A new smartphone app can calculate users’ genetic risk for coronary artery disease (CAD), according to a study by a Scripps Research team. Plus, users at high risk sought out appropriate medication after using the app.
In the study, which appears in npj Digital Medicine this month, the researchers detailed how MyGeneRank inputs someone’s genetic data from 23andMe and outputs a CAD risk score. Of the 721 participants who provided complete information, those with high-risk scores were much more likely to start using statins or other cholesterol-lowering therapies, compared to those with low-risk scores.
“We saw about twice the rate of statin initiation in the high genetic risk group vs the low genetic risk group, which indicates that strategies like this could make a big contribution to public health—heart disease being the largest cause of death globally,” says study senior author Ali Torkamani, professor and director of Genomics and Genome Informatics at the Scripps Research Translational Institute.
According to the U.S. Centers for Disease Control and Prevention, about 18 million American adults have CAD, the most common form of heart disease, which features hardening and narrowing of arteries. More than 300,000 Americans die of heart attacks every year.
“We now have the opportunity to integrate a person’s genetics into their cardiovascular health assessment to help them better understand their individualized risk and empower them to make the necessary modifications—including the addition of statin therapy—to their risk factor optimization plans,” says first author Evan Muse, a cardiologist and lead for cardiovascular genomics at the Scripps Research Translational Institute.
The team developed free CAD-risk iPhone and Android apps. Users can link their existing 23andMe data and fill out consent forms and health-related surveys, including questions about the use of lipid-lowering drugs. The app then calculates and displays a risk score based on the latest recognized genetic risk factors for CAD. The app also followed up approximately a year later with questions on respondents’ current use of lipid-lowering medications.
The researchers promoted the apps at scientific conferences, conducted an advertising campaign on Facebook, and ultimately enrolled 3,800 eligible respondents, of whom 721 provided enough initial and follow-up information for the analysis.
The results were encouraging, according to the team. A key finding was that respondents who were not taking lipid lowering medication at the outset of the study, but were informed by the app that they had high gene-based risk scores for CAD, initiated lipid lowering therapy at more than twice the rate of those with low-risk scores.
At follow-up respondents in the high-risk category were about 1.4 times more likely to report use of a statin lipid-lowering drug, and about 4 times more likely to report use of a non-statin lipid-lowering drug, compared to those in the low-risk category. Respondents in the high-risk group also initiated lipid-lowering therapy much earlier, at age 52 on average, compared to 65 for the low-risk group.

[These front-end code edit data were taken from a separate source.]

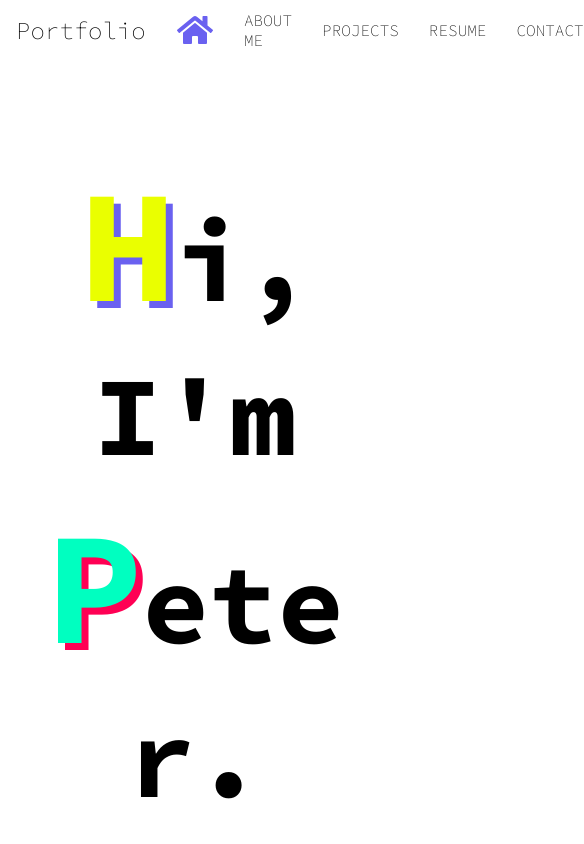
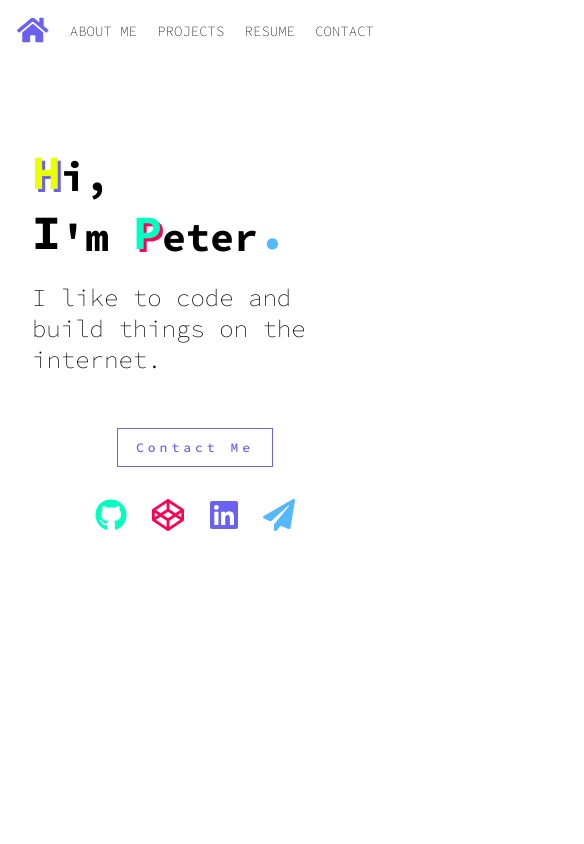
Before and after one commit to r00bal/Portfolio, a Gatsby site: page / in a window 390 px wide. Shown: the top 844 px of the page, 584 px wide, since content can reach past the window. Built offline with nearby package versions, Linux system fonts and the light colour scheme; Gatsby itself is replaced by a stand-in of ours.

Commit message:
fix intro, styledProps, add responsivness

```diff
--- a/src/components/Footer.js
+++ b/src/components/Footer.js
@@ -1,22 +1,35 @@
 import React from 'react'
 import styled from 'styled-components'
-import { flexProps, marginProps } from '../utils/css-helpers'
+import { mediaAbove, marginProps } from '../utils/css-helpers'
 import { Button } from '.'
 
 const Container = styled.footer`
-  ${({ width }) => (width ? `width: ${width};` : `width:100%;`)}
-  ${({ maxWidth }) => (maxWidth ? `max-width: ${maxWidth};` : null)}
-  ${flexProps}
-  ${marginProps}
+  display: flex;
+  flex-direction: column;
+  justify-content: space-between;
+  align-items: center;
+  width: 100%;
+  max-width: 400px;
+  margin: 10% 0 0 0;
+  ${mediaAbove.smallScreen`
+  flex-direction: row;
+`}
 `
 
 const FooterButtonLink = styled(Button)``
 
 const Box = styled.div`
-  ${({ width }) => (width ? `width: ${width};` : `width:100%;`)}
-  ${({ maxWidth }) => (maxWidth ? `max-width: ${maxWidth};` : null)}
-  ${flexProps}
-  ${marginProps}
+  display: flex;
+  flex-direction: row;
+  justify-content: space-between;
+  align-items: space-between;
+  align-content: space-between;
+
+  width: 200px;
+  margin-top: 2rem;
+  ${mediaAbove.smallScreen`
+   margin:0px;
+`}
 `
 
 const IconLink = styled.a`
--- a/src/components/Header.js
+++ b/src/components/Header.js
@@ -1,6 +1,6 @@
 import React from 'react'
 import styled from 'styled-components'
-import { flexProps } from '../utils/css-helpers'
+import { flexProps, mediaAbove } from '../utils/css-helpers'
 
 const Container = styled.header`
   padding: 1rem;
@@ -10,29 +10,28 @@ const Container = styled.header`
   //background-color: var(--green-color);
   background-color: var(--white-color);
   display: flex;
-  ${flexProps}
-  height:60px;
-  //border-bottom: 1px solid black;
-`
-
-const HeaderBox = styled.div`
-  display: flex;
-  ${flexProps}
+  flex-direction: row;
+  justify-content: center;
+  align-items: center;
+  height: 60px;
+  ${mediaAbove.mediumScreen`
+ justify-content: space-between;
+`}//border-bottom: 1px solid black;
 `
 
 const HeaderTitle = styled.h1`
+  display: none;
+  ${mediaAbove.mediumScreen`
+  display: block;
   font-size: 1.5rem;
   font-weight: 300;
+`}
 `
 
 export default function Header({ children, ...restProps }) {
   return <Container {...restProps}>{children}</Container>
 }
 
-Header.Box = function Box({ children, ...restProps }) {
-  return <HeaderBox {...restProps}>{children}</HeaderBox>
-}
-
 Header.Title = function Title({ children, ...restProps }) {
   return <HeaderTitle {...restProps}>{children}</HeaderTitle>
 }
--- a/src/components/Intro.js
+++ b/src/components/Intro.js
@@ -1,39 +1,75 @@
 import React from 'react'
 import styled from 'styled-components'
-import { flexProps } from '../utils/css-helpers'
+import { flexProps, mediaAbove } from '../utils/css-helpers'
 
 const Container = styled.div`
+  display: flex;
+  flex-direction: column;
+  justify-content: center;
+
+  ${mediaAbove.mediumScreen`
   ${flexProps}
-  height: 100%;
   ${({ width }) => (width ? `width: ${width};` : `width:100%;`)}
   ${({ maxWidth }) => (maxWidth ? `max-width: ${maxWidth};` : null)}
-  margin-top:5%;
+  `}
 `
 
 const Text = styled.p`
+  font-size: 1.5rem;
+  font-weight: 200;
+  margin: 20px 0;
+  ${mediaAbove.smallScreen`
+  font-size: 2rem;
+
+`}
+
+  ${mediaAbove.mediumScreen`
   font-size: 3rem;
-  font-weight: 200;
   margin: 50px 0 0 20px;
+`}
 `
 
 const Title = styled.h1`
-  font-size: 7rem;
+  font-size: 2.5rem;
   font-weight: 700;
   letter-spacing: 0;
+  max-width: 800px;
   margin: 50px 0 0 0;
-  text-align: center;
+  text-align: left;
   transition: all 0.2s;
+  ${mediaAbove.smallScreen`
+  font-size: 4rem;
+  max-width: 100%;
+`}
+  ${mediaAbove.mediumScreen`
+  font-size: 8rem;
+  max-width: 100%;
+`}
 `
 
 const Special = styled.span`
-  ${({ size }) => (size ? `font-size: ${size};` : null)}
+  font-size: 3rem;
   ${({ color }) => (color ? `color: ${color};` : null)}
-  ${({ shadow }) => (shadow ? `text-shadow: 7px 7px ${shadow};` : null)}
+  ${({ shadow }) => (shadow ? `text-shadow: 3px 3px ${shadow};` : null)}
   transition: all 0.2s;
   &:hover {
-    ${({ color }) => (color ? `text-shadow: 7px 7px ${color};` : null)}
-    ${({ shadow }) => (shadow ? `color: ${shadow};` : null)}
+    ${({ color, shadow }) => (color && shadow ? `text-shadow: 3px 3px ${color};` : null)}
+    ${({ shadow, color }) => (shadow && color ? `color: ${shadow};` : null)}
   }
+  ${mediaAbove.smallScreen`
+   ${({ shadow }) => (shadow ? `text-shadow: 5px 5px ${shadow};` : null)}
+    font-size: 6rem;
+     &:hover {
+    ${({ color, shadow }) => (color && shadow ? `text-shadow: 5px 5px ${color};` : null)}
+
+  `}
+  ${mediaAbove.mediumScreen`
+   ${({ shadow }) => (shadow ? `text-shadow: 7px 7px ${shadow};` : null)}
+    font-size: 10rem;
+     &:hover {
+    ${({ color, shadow }) => (color && shadow ? `text-shadow: 7px 7px ${color};` : null)}
+
+  `}
 `
 
 export default function Intro({ children, ...restProps }) {
--- a/src/components/Navigation.js
+++ b/src/components/Navigation.js
@@ -1,13 +1,15 @@
 import React from 'react'
 import styled from 'styled-components'
 import { Link } from 'gatsby'
-import { flexProps } from '../utils/css-helpers'
+import { mediaAbove } from '../utils/css-helpers'
 
 const Container = styled.nav`
-  ${flexProps}
+  display: flex;
+  width: 100%;
 `
 
 const NavLink = styled(Link)`
+  font-size: 14px;
   color: var(--black-color);
   text-decoration: none;
   cursor: pointer;
@@ -24,14 +26,23 @@ const NavLink = styled(Link)`
 `
 
 const List = styled.ul`
-  ${flexProps}
+  width: 100%;
+  display: flex;
+  flex-direction: row;
+  justify-content: space-between;
+  align-items: center;
   .active {
     color: var(--green-color);
   }
+  ${mediaAbove.smallScreen`
+    justify-content: center;
+  `}
+  ${mediaAbove.mediumScreen`
+    justify-content: flex-end;
+  `}
 `
 
 const Item = styled.li`
-  margin-left: 30px;
   position: relative;
   svg {
     display: flex;
@@ -44,7 +55,7 @@ const Item = styled.li`
     left: 0;
     right: 0;
     visibility: hidden;
-    color:var(--blue-color);
+    color: var(--blue-color);
   }
   .active {
     span {
@@ -53,7 +64,10 @@ const Item = styled.li`
     svg {
       visibility: visible;
     }
-
+  }
+  ${mediaAbove.smallScreen`
+    margin-left: 30px;
+  `}
 `
 
 const Text = styled.span``
--- a/src/layouts/Layout.js
+++ b/src/layouts/Layout.js
@@ -2,7 +2,7 @@ import React from 'react'
 import styled from 'styled-components'
 import { FontAwesomeIcon } from '@fortawesome/react-fontawesome'
 import { Nav, Header } from '../components'
-import { flexProps } from '../utils/css-helpers'
+import { flexProps, mediaAbove } from '../utils/css-helpers'
 import { GlobalStyle } from '../utils/global-styles'
 import '../utils/font-awesome'
 
@@ -12,15 +12,18 @@ const Main = styled.main`
   ${flexProps}
   max-width:1200px;
   margin: 0 auto;
+  padding: 2rem;
+  ${mediaAbove.mediumScreen`
   padding: 1rem;
+`}
 `
 const Layout = ({ children, flexDirection, justifyContent, alignItems }) => (
   <>
     <GlobalStyle />
-    <Header flexDirection="row" justifyContent="space-between" alignItems="center">
+    <Header>
       <Header.Title>Portfolio</Header.Title>
       <Nav>
-        <Nav.List flexDirection="row" justifyContent="center" alignItems="center">
+        <Nav.List>
           <Nav.Item>
             <Nav.Link activeClassName="active" to="/">
               <Nav.Text>Home</Nav.Text>
--- a/src/pages/index.js
+++ b/src/pages/index.js
@@ -1,58 +1,120 @@
-import React from 'react'
+import React, { createRef } from 'react'
+import { useChain } from 'react-spring'
+import styled from 'styled-components'
 import { FontAwesomeIcon } from '@fortawesome/react-fontawesome'
 import { Layout } from '../layouts'
 import { Intro, Footer } from '../components'
 import { SqueezeTrail, SqueezeSpring, FadeInSpring } from '../animations'
 import '../utils/font-awesome'
 
-const HeroTitle = "Hi, I'm Peter."
+const HI = 'Hi,'
+const IM = "I'm"
+const PETER = 'Peter.'
+
+const NoWrap = styled.div`
+  display: inline-flex;
+  flex-flow: row nowrap;
+  justify-content: center;
+  align-items: flex-end;
+`
+const Br = styled.br``
 
 export default function Home() {
   return (
     <Layout>
-      <Intro flexDirection="column" justifyContent="center" maxWidth="1000px">
+      <Intro>
         <Intro.Title hoverColor="var(--green-color)">
+          <NoWrap>
             <SqueezeTrail delay={500}>
-            {HeroTitle.split('').map((l) => {
+              {HI.split('').map((l) => {
                 if (l === ' ') return l
                 if (l === 'H')
                   return (
-                  <Intro.Special size="10rem" color="var(--yellow-color)" shadow="var(--blue-color)">
+                    <Intro.Special color="var(--yellow-color)" shadow="var(--blue-color)">
                       <SqueezeSpring>{l}</SqueezeSpring>
                     </Intro.Special>
                   )
                 if (l === 'P')
                   return (
-                  <Intro.Special size="10rem" color="var(--green-color)" shadow="var(--red-color)">
+                    <Intro.Special color="var(--green-color)" shadow="var(--red-color)">
                       <SqueezeSpring>{l}</SqueezeSpring>
                     </Intro.Special>
                   )
                 return <SqueezeSpring>{l}</SqueezeSpring>
               })}
             </SqueezeTrail>
+          </NoWrap>
+          <Br />
+          <NoWrap>
+            <SqueezeTrail delay={600}>
+              {IM.split('').map((l) => {
+                if (l === ' ') return l
+                if (l === 'I')
+                  return (
+                    <Intro.Special color="var(--sky-black)">
+                      <SqueezeSpring>{l}</SqueezeSpring>
+                    </Intro.Special>
+                  )
+                if (l === 'H')
+                  return (
+                    <Intro.Special color="var(--yellow-color)" shadow="var(--blue-color)">
+                      <SqueezeSpring>{l}</SqueezeSpring>
+                    </Intro.Special>
+                  )
+                if (l === 'P')
+                  return (
+                    <Intro.Special color="var(--green-color)" shadow="var(--red-color)">
+                      <SqueezeSpring>{l}</SqueezeSpring>
+                    </Intro.Special>
+                  )
+                return <SqueezeSpring>{l}</SqueezeSpring>
+              })}
+            </SqueezeTrail>
+          </NoWrap>
+          {'  '}
+          <NoWrap>
+            <SqueezeTrail delay={800}>
+              {PETER.split('').map((l) => {
+                if (l === ' ') return l
+                if (l === '.')
+                  return (
+                    <Intro.Special color="var(--sky-color)">
+                      <SqueezeSpring>{l}</SqueezeSpring>
+                    </Intro.Special>
+                  )
+                if (l === 'H')
+                  return (
+                    <Intro.Special size="8rem" color="var(--yellow-color)" shadow="var(--blue-color)">
+                      <SqueezeSpring>{l}</SqueezeSpring>
+                    </Intro.Special>
+                  )
+                if (l === 'P')
+                  return (
+                    <Intro.Special size="8rem" color="var(--green-color)" shadow="var(--red-color)">
+                      <SqueezeSpring>{l}</SqueezeSpring>
+                    </Intro.Special>
+                  )
+                return <SqueezeSpring>{l}</SqueezeSpring>
+              })}
+            </SqueezeTrail>
+          </NoWrap>
         </Intro.Title>
         <Intro.Text>
-          <FadeInSpring delay={1000}>I love to code and build things on the internet.</FadeInSpring>
+          <FadeInSpring delay={1000}>I like to code and build things on the internet.</FadeInSpring>
         </Intro.Text>
       </Intro>
 
-      <Footer
-        flexDirection="row"
-        justifyContent="space-between"
-        alignItems="center"
-        maxWidth="400px"
-        margin="10% 0 0 0"
-      >
+      <Footer>
         <FadeInSpring style={{ width: '100%' }} delay={1400}>
           <Footer.ButtonLink>Contact Me</Footer.ButtonLink>
         </FadeInSpring>
         <FadeInSpring style={{ width: '100%' }} delay={1400}>
           <Footer.Box
-            flexDirection="row"
-            justifyContent="space-between"
-            alignItems="space-between"
-            alignContent="space-between"
-            width="200px"
+          // flexDirection="row"
+          // justifyContent="space-between"
+          // alignItems="space-between"
+          // alignContent="space-between"
+          // width="200px"
           >
             <Footer.IconLink href="#" color="var(--green-color)">
               <FontAwesomeIcon size="2x" icon={['fab', 'github']} title="github account for Peter" />
--- a/src/utils/css-helpers.js
+++ b/src/utils/css-helpers.js
@@ -12,3 +12,20 @@ export const flexProps = css`
 export const marginProps = css`
   ${({ margin }) => (margin ? `margin: ${margin};` : null)}
 `
+
+export const size = {
+  smallScreen: 548,
+  mediumScreen: 960,
+  largeScreen: 1140,
+}
+
+export const mediaAbove = Object.keys(size).reduce((acc, label) => {
+  acc[label] = (...args) => css`
+    @media (min-width: ${size[label]}px) {
+      ${css(...args)}
+    }
+  `
+  return acc
+}, {})
+
+console.log('mediaAbove', mediaAbove)
--- a/src/utils/global-styles.js
+++ b/src/utils/global-styles.js
@@ -45,11 +45,11 @@ export const GlobalStyle = createGlobalStyle`
     font-family: 'Source Code Pro';
     box-sizing: border-box;
     list-style: none;
+    font-size:16px;
   }
   html {
   box-sizing: border-box;
   font-size: 16px;
-  font-family: "Roboto", sans-serif;
 }
 
 *, *:before, *:after {
```
Lines whose indentation alone changed are shown as unchanged.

“Even if someone finds out they have low genetic risk for CAD, knowing their score can help—for example if they also know they have high risk overall, that may suggest other non-genetic factors like lifestyle are contributing to their risk and that they should consider making changes,” Torkamani says.